Carlisle, MA 01741




December 2001

Sense of community is the most fundamental asset of a small town.
Bill Bryson

Dear Friends,

A sense of place, of community, is what first brought my family and me to Carlisle 32 years ago. Today that sense of place is defined by Carlisle's rural character and requires a balance of open space and development. Community character and its components -- beautiful vistas, historic houses, the town center, our history and our culture -- depend more than ever on partnerships among organizations with complementary goals.

This year the Community Preservation Act (CPA) has provided a focus and a platform for planning and achieving joint ventures. Balanced development logically makes partners of conservation, recreation, affordable housing and historic preservation. Along with Carlisle Affordable Housing Inc, Carlisle Recreation Trust, and Carlisle Historical Society, we educated voters on the provisions and benefits of the CPA, and an enthusiastic vote of approval was the result.

Partnerships are not new to CCF. In the past we have teamed with the Concord Land Trust and the Trustees of Reservations to enlarge the Estabrook Woods. CCF worked closely with the town in purchasing the cornfields on Curve Street. This year we partnered with the Concord Land Trust, Concord Natural Resources Commission and Minuteman National Park to investigate intensive sheep grazing as a land management tool. CCF funded the sheep-grazing project on town-owned Towle Field as well as on our own Spenser Brook Reservation.

Over the years CCF has been a partner with many landowners in Carlisle. Gifts of land have been received, and we now watch over and maintain 144 acres in Carlisle. We assist in the placing of conservation restrictions and hold them in perpetuity.

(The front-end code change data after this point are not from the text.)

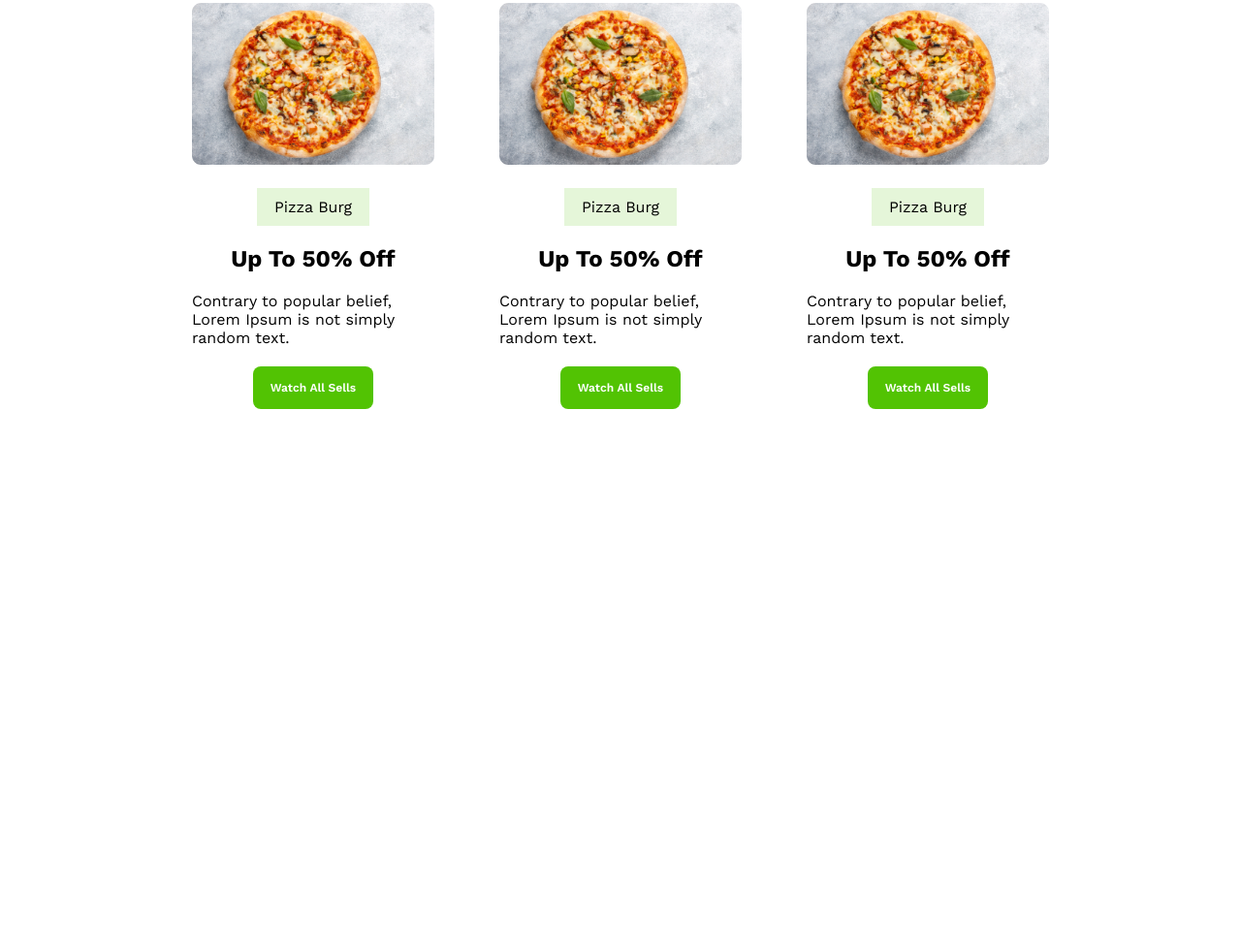
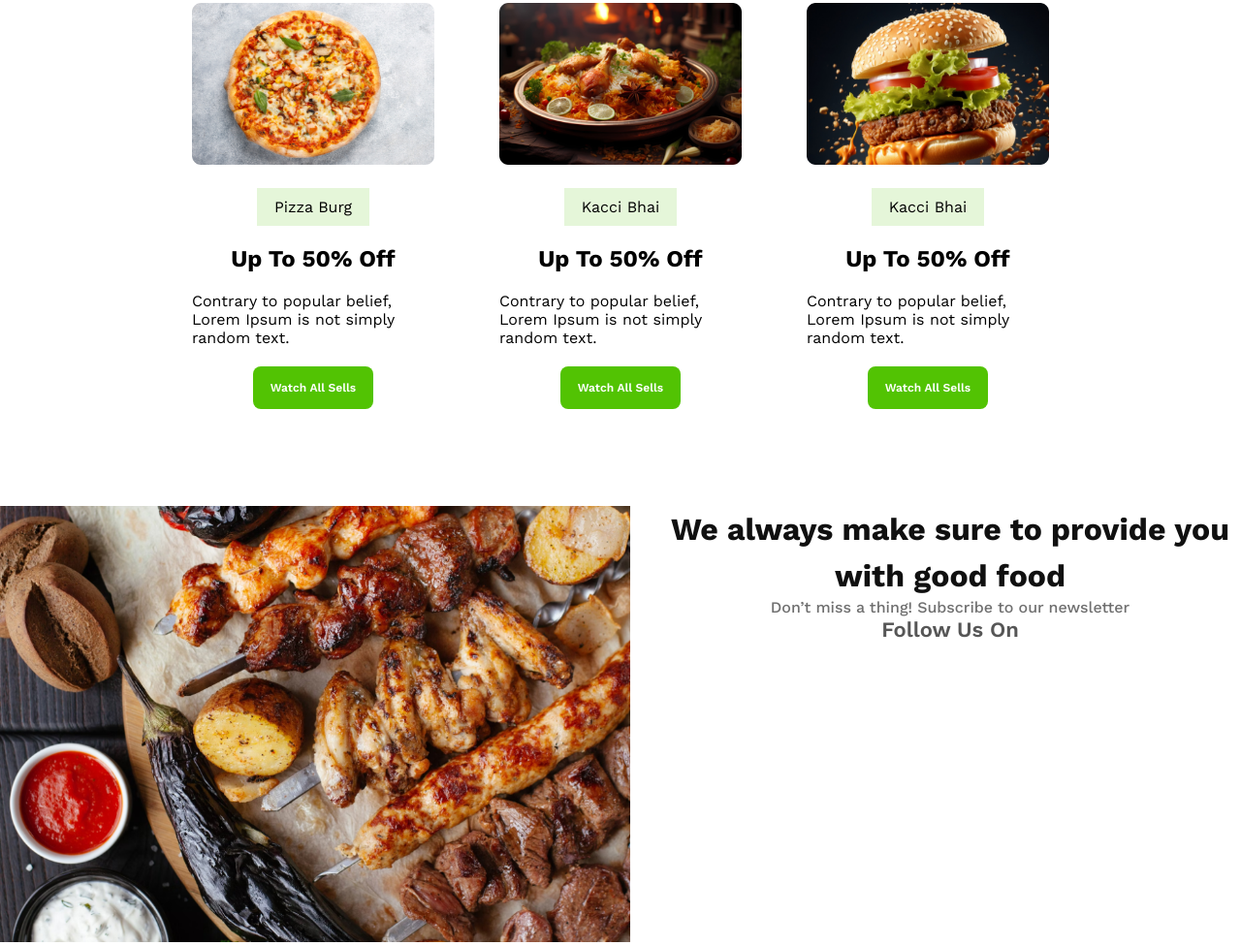
Before and after one commit to mouse-nam/food-restaurant, a plain HTML site: page index.html in a window 1280 px wide. Shown: the part 800-1776 px from the top of the page at 97% size. Before the commit the page ends 1322 px from the top, so only its background shows below. Drawn offline with nearby package versions, Linux system fonts and the light colour scheme.

Commit message:
working_on_practice_task

```diff
--- a/index.html
+++ b/index.html
@@ -50,11 +50,11 @@
        <div class="card">
 
         <div class="image-box">
-            <img src="assets/pizza.png" alt="">
+            <img src="assets/biriyani.png" alt="">
         </div>
 
         <div class="shop">
-            <span>Pizza Burg</span>
+            <span>Kacci Bhai</span>
         </div>
         <h1>Up To 50% Off</h1>
         <p>Contrary to popular belief, Lorem Ipsum is not simply random text.</p>
@@ -65,11 +65,11 @@
         <div class="card">
 
         <div class="image-box">
-            <img src="assets/pizza.png" alt="">
+            <img src="assets/burger.png" alt="">
         </div>
 
         <div class="shop">
-            <span>Pizza Burg</span>
+            <span>Kacci Bhai</span>
         </div>
         <h1>Up To 50% Off</h1>
         <p>Contrary to popular belief, Lorem Ipsum is not simply random text.</p>
@@ -83,5 +83,28 @@
 
     </div>
    </section>
+
+   <section id="food-box" >
+        <div class="food">
+            <img src="assets/foods.png" alt="">
+        </div>
+
+        <div class="info">
+          <h1 class="heading">We always make sure to provide you with good food</h1>
+
+            <p class="description-one">Don’t miss a thing! Subscribe to our newsletter</p>
+            <p class="description-two">Follow Us On</p>
+        </div>
+
+        <!-- <div id="social-media">
+           <div> <img src="assets/facebook.jpg" alt=""></div>
+           <div> <img src="assets/instagram.jpg" alt=""></div>
+            <div><img src="assets/whatsapp.jpg" alt=""></div>
+        </div>
+         -->
+
+
+   </section>
+
 </body>
 </html>
--- a/styles/style.css
+++ b/styles/style.css
@@ -89,9 +89,7 @@ margin-bottom: 24px;
 
 }
 
-#card-box .info{
 
-}
 
 #card-box .title{
 color: rgb(16, 16, 16);
@@ -147,3 +145,59 @@ text-align: center;
     background: rgba(82, 195, 3, 0.15);
 
 }
+
+
+
+#food-box .food img{
+   width: 650px;
+   height: 450px;
+}
+
+#food-box{
+    display: flex;
+    /* align-items: center; */
+    justify-content: center;
+    gap: 30px;
+    margin-top: 100px;
+
+}
+
+#food-box .info .heading{
+color: rgb(16, 16, 16);
+font-family: Work Sans;
+font-size: 32px;
+font-weight: 700;
+line-height: 48px;
+letter-spacing: 0%;
+text-align: center;
+}
+
+#food-box .info .description-one{
+color: rgb(16, 16, 16);
+font-family: Work Sans;
+font-size: 16px;
+font-weight: 500;
+line-height: 18px;
+letter-spacing: 0%;
+text-align: center;
+opacity: 0.6;
+}
+
+#food-box .info .description-two{
+color: rgb(16, 16, 16);
+font-family: Work Sans;
+font-size: 22px;
+font-weight: 600;
+line-height: 28px;
+letter-spacing: 0%;
+text-align: center;
+opacity: 0.7;
+
+}
+
+/* #food-box #social-media{
+    display: flex;
+    justify-content: center;
+    gap: 20px;
+    margin-top: 30px;
+} */
```
Also changed, not shown: assets/whatsapp.jpg (added), 2 other files.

Our most important partners. however, are our members. Your contributions have made possible the sheep grazing project, surveying and legal assistance for conservation restrictions, legal work for land transfers, scholarships and a new nature education program, maintenance of our lands and the funding of land purchases. Some of these efforts are described further in this newsletter.

However, this year our expenses are expected to exceed our income bv $20,000. To reach our goal of preserving 1,000 acres of the 2,000 undeveloped acres in Carlisle we must have funds in reserve both for new initiatives and to cover our ongoing program expenses. CCF needs your new or renewed membership, and we encourage you to make a larger donation this year to help us cover our shortfall.

My family loves Carlisle and its beginnings as a simple farming community. Now it is up to all of us to contribute to maintaining Carlisle's sense of community and its small town character. Thank you for your partnership in this crucial effort.


Arthur N. Milliken, President

P.S. Please consider increasing your tax-deductible contribution to CCF. Our board has generously offered to match every additional dollar you contribute over your last gift to CCF. As a private, nonprofit organization run entirely by volunteers, every penny of your gift of $50, $100, or $1,000 goes directly to our work. Thank you